Information supplied -
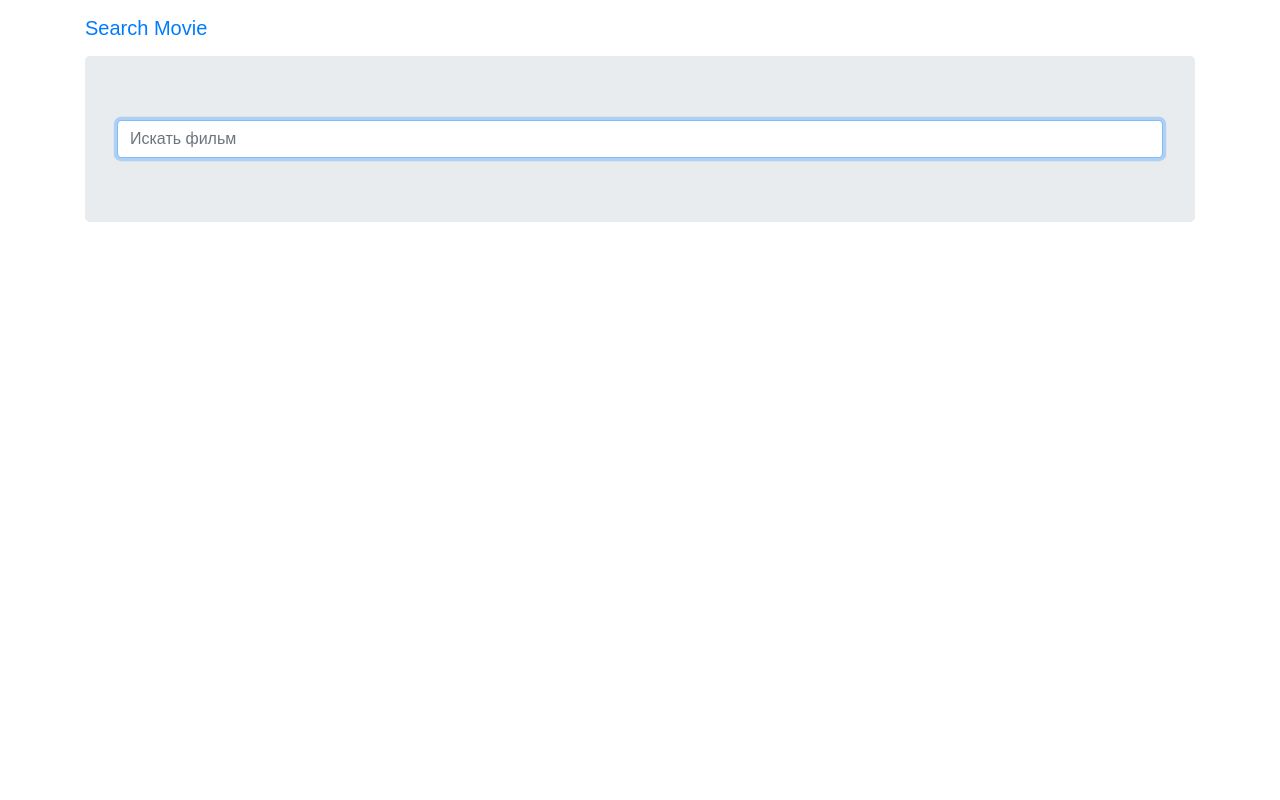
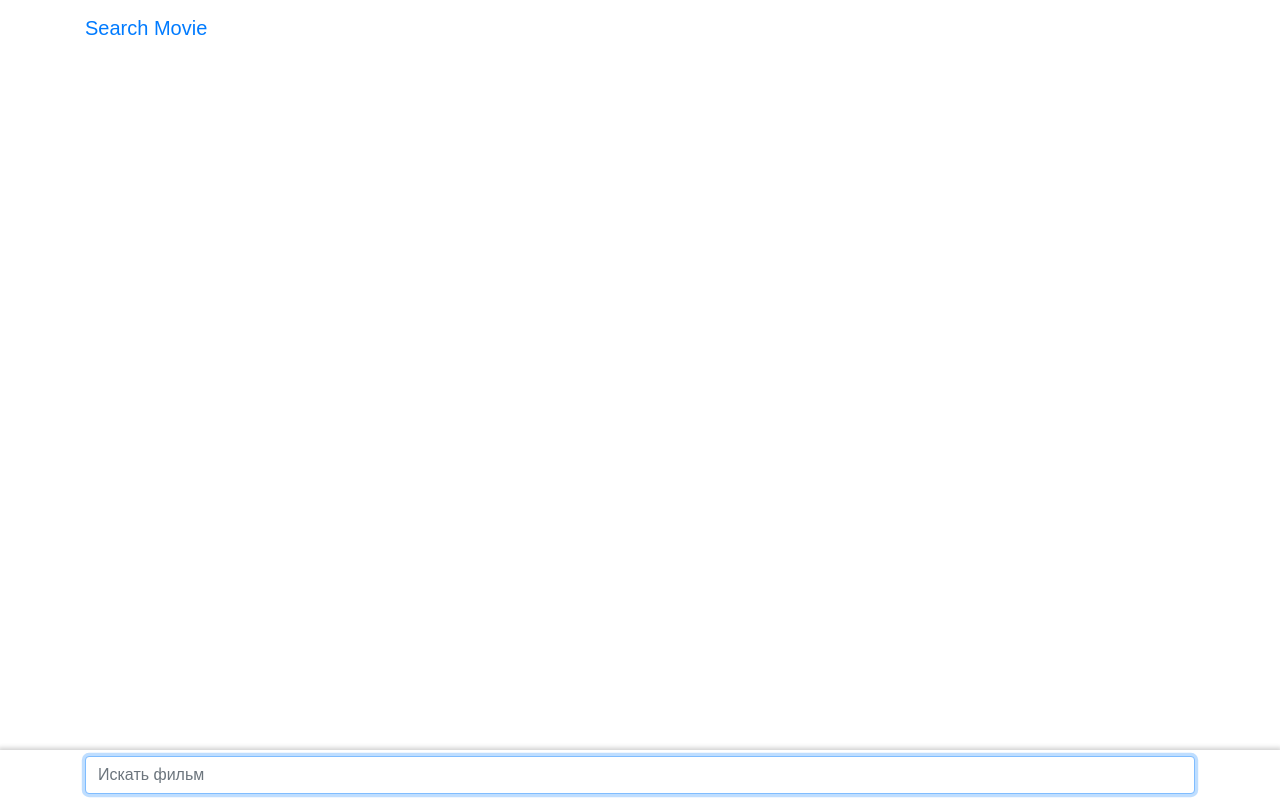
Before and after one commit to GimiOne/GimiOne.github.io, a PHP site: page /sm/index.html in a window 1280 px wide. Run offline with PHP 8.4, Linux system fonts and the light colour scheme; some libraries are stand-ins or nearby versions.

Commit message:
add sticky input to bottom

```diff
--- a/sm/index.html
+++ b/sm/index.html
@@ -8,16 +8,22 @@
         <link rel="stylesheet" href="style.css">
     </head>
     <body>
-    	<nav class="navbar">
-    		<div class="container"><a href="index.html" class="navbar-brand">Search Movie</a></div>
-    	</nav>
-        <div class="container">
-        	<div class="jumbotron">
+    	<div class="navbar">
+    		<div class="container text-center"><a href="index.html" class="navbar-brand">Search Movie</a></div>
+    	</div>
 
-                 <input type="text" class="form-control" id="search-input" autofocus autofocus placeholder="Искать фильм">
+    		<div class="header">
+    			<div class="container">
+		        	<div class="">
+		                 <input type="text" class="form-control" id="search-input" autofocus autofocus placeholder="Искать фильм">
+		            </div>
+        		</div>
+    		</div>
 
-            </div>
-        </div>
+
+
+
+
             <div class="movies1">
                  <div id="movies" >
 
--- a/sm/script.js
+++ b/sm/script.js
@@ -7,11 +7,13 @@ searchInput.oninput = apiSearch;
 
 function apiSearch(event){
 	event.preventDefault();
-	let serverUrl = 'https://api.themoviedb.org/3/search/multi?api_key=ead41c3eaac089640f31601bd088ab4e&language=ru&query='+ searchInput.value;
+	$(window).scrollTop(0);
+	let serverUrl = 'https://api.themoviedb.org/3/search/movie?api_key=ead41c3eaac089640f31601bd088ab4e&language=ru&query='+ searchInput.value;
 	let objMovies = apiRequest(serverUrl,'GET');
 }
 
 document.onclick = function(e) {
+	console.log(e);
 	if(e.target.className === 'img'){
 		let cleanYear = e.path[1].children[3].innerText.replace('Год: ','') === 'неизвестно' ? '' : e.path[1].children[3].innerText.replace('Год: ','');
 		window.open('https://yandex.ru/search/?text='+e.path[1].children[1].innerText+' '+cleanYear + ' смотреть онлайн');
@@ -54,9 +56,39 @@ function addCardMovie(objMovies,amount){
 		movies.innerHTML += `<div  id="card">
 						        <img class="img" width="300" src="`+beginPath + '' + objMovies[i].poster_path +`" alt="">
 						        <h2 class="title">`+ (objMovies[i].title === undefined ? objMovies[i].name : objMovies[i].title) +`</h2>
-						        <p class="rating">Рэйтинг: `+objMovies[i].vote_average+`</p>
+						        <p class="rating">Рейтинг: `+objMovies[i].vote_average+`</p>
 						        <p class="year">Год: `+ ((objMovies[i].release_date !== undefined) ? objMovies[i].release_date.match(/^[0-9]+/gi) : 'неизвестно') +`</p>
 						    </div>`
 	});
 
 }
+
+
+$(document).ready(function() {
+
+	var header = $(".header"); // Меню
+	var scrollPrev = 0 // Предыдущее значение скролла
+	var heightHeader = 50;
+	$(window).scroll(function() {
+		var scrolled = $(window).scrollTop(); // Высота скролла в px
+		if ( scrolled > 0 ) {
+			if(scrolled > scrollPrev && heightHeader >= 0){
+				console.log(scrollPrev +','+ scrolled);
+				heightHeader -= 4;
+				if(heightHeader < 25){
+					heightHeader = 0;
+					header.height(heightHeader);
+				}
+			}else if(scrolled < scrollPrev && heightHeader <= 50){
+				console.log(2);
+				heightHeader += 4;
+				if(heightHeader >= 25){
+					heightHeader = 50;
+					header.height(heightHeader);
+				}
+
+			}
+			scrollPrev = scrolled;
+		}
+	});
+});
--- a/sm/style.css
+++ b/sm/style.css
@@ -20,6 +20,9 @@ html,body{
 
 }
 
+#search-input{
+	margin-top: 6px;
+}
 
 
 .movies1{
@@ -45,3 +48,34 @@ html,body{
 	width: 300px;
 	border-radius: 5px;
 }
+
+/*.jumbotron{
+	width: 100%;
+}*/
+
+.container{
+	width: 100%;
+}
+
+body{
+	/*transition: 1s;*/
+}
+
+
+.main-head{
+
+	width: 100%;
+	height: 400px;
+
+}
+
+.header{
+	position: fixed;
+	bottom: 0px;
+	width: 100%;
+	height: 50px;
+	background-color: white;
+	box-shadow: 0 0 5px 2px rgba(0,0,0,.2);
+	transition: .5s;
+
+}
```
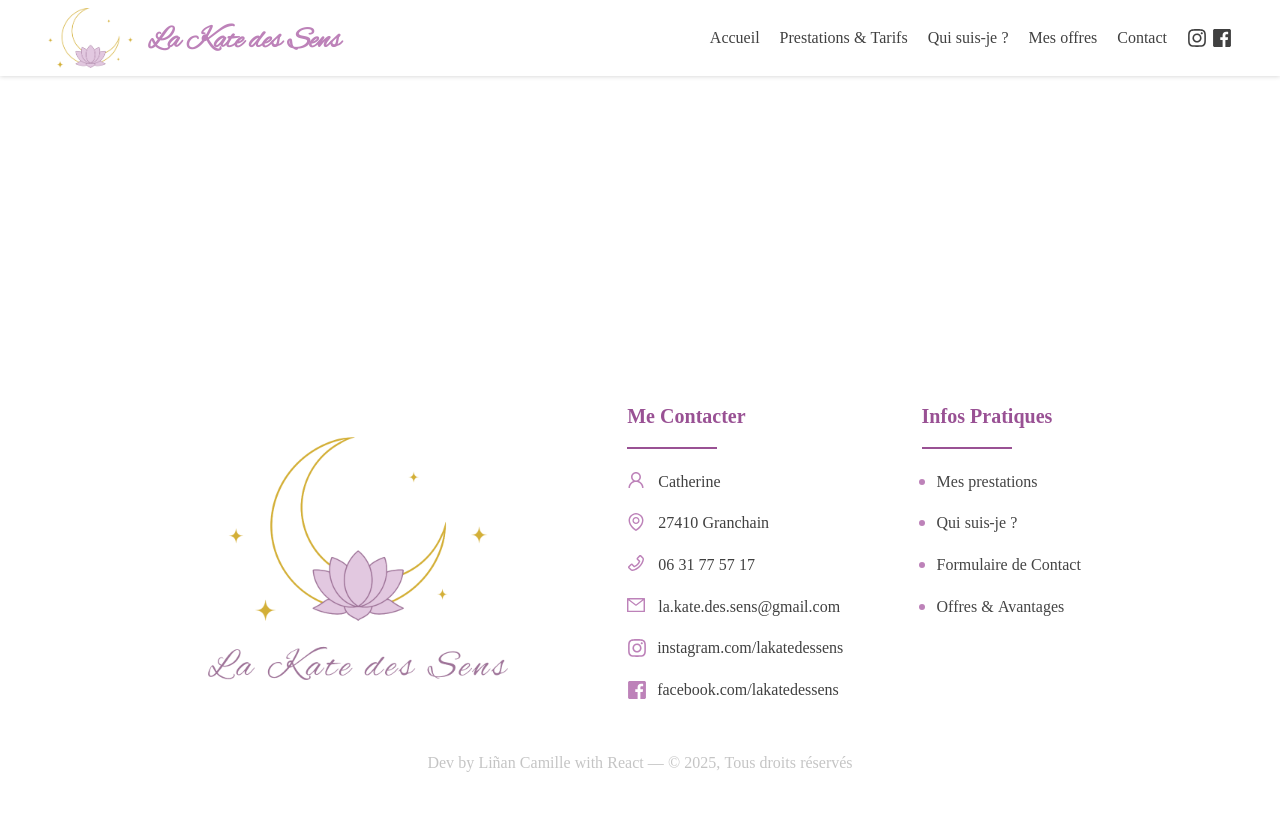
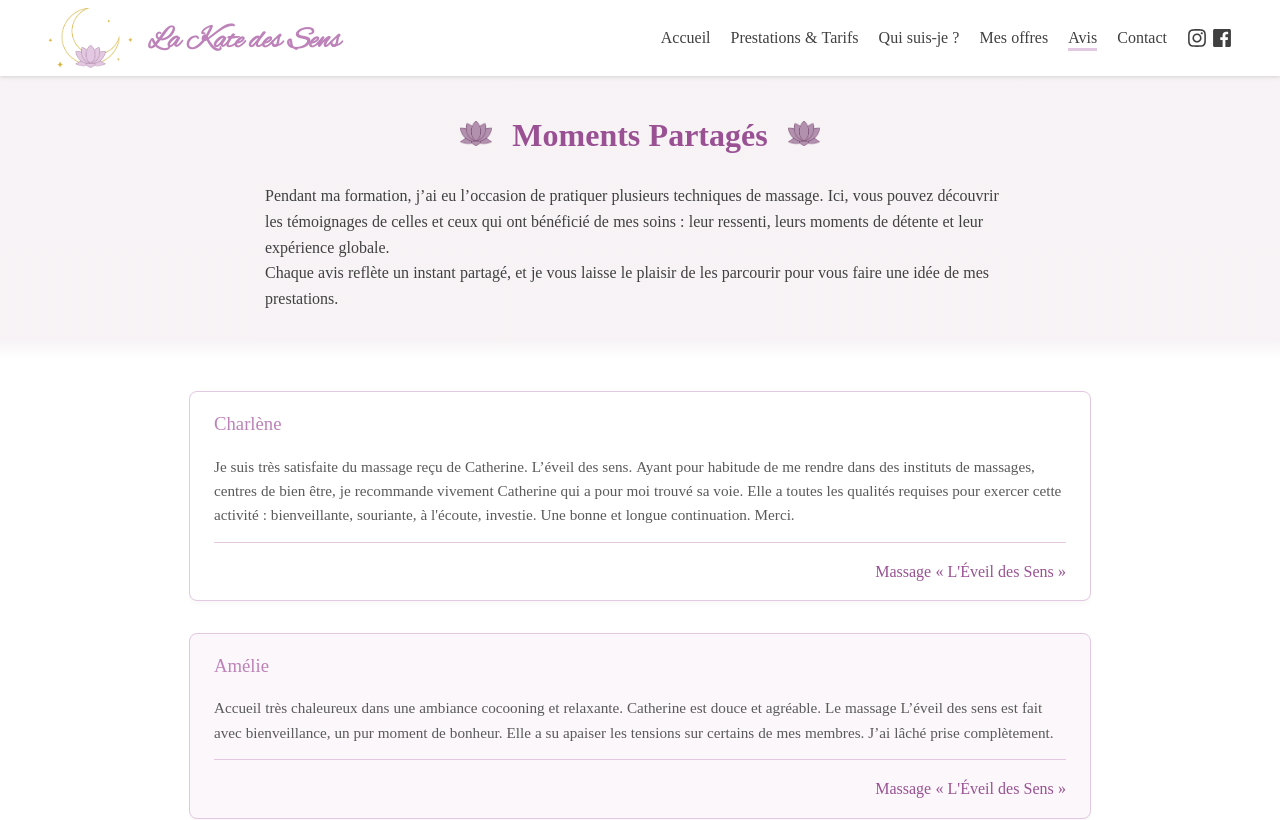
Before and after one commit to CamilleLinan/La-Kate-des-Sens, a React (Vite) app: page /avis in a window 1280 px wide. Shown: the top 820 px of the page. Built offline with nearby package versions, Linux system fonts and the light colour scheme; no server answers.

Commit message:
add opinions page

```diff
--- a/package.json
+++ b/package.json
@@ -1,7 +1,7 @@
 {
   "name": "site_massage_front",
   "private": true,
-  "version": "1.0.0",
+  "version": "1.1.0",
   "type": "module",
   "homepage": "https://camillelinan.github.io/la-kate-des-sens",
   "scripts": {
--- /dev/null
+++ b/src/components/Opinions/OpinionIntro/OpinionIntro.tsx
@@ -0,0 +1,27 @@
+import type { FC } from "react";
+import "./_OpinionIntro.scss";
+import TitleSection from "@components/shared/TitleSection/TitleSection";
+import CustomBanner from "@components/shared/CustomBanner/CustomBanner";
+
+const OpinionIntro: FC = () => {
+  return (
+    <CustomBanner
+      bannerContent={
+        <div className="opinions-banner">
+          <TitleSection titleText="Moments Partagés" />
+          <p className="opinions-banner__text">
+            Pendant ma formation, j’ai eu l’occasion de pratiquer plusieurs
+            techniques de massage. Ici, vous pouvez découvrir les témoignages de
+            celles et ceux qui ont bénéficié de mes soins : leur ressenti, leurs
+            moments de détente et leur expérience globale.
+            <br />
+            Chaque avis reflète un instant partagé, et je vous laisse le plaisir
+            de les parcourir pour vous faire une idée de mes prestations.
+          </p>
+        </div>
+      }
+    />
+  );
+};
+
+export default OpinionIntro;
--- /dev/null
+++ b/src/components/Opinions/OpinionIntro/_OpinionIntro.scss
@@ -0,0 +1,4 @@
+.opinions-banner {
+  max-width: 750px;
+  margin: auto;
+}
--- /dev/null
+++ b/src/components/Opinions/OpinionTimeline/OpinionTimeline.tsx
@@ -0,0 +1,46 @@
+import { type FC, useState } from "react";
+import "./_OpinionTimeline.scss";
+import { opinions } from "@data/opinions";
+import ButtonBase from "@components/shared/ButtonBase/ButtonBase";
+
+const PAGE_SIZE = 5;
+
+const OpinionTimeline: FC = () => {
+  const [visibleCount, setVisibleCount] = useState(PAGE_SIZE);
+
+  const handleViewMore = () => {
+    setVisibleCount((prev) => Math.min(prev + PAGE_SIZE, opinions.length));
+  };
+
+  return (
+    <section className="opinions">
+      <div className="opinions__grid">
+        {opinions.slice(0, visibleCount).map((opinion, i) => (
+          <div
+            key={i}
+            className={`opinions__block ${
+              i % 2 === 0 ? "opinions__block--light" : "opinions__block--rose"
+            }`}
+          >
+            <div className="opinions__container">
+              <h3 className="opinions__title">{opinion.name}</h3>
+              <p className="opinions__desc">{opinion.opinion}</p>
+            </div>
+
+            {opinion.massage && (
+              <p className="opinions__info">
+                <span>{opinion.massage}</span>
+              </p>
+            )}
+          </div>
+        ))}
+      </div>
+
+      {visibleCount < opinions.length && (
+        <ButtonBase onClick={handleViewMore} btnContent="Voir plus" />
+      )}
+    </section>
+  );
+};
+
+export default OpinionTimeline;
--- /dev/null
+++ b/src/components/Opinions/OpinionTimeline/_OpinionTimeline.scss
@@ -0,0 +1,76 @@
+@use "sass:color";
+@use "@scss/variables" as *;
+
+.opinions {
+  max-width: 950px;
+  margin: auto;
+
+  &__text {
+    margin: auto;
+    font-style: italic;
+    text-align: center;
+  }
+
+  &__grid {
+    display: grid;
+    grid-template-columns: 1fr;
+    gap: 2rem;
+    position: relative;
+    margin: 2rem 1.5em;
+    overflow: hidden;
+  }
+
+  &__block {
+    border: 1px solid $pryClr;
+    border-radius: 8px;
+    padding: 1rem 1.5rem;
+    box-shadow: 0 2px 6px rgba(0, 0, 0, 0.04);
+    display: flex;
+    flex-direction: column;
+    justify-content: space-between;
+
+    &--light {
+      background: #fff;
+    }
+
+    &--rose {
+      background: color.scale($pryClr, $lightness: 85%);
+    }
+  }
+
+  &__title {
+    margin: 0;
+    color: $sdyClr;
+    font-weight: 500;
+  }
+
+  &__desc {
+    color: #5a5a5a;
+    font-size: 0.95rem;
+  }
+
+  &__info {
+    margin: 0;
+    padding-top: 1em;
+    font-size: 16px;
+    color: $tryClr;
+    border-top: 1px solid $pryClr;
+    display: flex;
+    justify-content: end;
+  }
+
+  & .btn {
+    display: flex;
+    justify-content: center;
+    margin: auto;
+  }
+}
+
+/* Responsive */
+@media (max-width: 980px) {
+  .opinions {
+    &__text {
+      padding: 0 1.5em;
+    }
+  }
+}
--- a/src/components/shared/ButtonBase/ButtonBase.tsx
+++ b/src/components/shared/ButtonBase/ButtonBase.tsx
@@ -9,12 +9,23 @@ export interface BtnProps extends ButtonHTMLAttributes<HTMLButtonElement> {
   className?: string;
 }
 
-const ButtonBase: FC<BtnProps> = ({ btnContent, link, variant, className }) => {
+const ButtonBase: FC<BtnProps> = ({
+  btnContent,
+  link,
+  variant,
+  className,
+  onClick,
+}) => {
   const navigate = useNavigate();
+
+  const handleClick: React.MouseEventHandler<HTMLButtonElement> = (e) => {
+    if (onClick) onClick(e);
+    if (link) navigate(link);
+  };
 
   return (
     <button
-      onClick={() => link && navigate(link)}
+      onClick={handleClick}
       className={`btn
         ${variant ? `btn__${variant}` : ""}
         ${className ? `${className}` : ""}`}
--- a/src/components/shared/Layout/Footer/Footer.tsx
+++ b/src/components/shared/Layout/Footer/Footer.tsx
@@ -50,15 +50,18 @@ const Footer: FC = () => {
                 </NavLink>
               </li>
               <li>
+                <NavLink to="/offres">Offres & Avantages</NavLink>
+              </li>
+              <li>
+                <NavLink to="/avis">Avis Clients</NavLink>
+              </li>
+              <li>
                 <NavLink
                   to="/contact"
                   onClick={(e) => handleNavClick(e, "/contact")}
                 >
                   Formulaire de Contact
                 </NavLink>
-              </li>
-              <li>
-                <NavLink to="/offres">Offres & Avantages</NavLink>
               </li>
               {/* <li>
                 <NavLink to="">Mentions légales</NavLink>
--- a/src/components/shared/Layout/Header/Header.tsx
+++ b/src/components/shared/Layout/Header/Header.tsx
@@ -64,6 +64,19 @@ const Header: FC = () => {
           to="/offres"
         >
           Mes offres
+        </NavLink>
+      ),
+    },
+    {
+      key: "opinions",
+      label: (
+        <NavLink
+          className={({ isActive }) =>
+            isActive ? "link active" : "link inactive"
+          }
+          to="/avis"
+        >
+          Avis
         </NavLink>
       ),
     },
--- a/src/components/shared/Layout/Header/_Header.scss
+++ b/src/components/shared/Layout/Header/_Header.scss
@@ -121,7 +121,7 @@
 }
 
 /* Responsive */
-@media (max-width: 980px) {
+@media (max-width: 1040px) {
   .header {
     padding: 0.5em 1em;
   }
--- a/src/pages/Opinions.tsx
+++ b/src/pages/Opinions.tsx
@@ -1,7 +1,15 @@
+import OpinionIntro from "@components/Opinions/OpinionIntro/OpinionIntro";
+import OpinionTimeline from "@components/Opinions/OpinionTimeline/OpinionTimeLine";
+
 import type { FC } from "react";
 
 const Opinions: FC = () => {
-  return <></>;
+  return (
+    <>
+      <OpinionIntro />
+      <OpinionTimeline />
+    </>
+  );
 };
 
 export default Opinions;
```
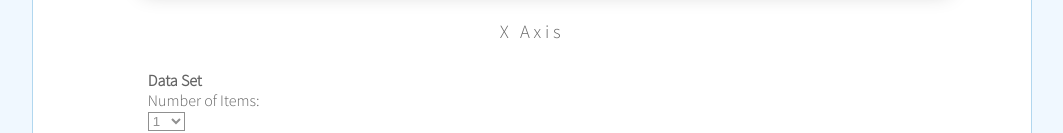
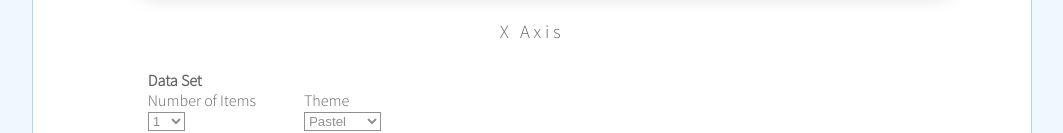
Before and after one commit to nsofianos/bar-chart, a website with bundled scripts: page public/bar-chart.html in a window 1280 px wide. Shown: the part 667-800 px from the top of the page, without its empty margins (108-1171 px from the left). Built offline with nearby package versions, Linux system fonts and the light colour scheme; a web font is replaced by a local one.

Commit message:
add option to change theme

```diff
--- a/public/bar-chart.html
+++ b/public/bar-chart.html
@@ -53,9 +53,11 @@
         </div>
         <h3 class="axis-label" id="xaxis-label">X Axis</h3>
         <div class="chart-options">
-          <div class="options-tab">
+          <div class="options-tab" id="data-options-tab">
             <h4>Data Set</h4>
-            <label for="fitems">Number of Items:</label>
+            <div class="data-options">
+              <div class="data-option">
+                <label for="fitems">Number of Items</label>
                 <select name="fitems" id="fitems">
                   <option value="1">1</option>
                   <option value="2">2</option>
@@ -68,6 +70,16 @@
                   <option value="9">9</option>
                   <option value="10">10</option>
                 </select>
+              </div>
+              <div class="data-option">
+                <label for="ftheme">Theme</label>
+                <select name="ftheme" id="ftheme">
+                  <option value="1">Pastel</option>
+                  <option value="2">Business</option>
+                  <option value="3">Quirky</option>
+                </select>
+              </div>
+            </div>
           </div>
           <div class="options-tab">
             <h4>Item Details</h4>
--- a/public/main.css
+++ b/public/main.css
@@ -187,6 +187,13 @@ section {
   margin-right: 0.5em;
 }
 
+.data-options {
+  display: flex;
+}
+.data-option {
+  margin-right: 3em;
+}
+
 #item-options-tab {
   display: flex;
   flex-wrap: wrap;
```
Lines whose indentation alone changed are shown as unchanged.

Problem requirements - What lines in the listing above hold the string "body"? List them.

Exercise result -
     <body>
@@ -20,6 +20,9 @@ html,body{
@@ -45,3 +48,34 @@ html,body{
+body{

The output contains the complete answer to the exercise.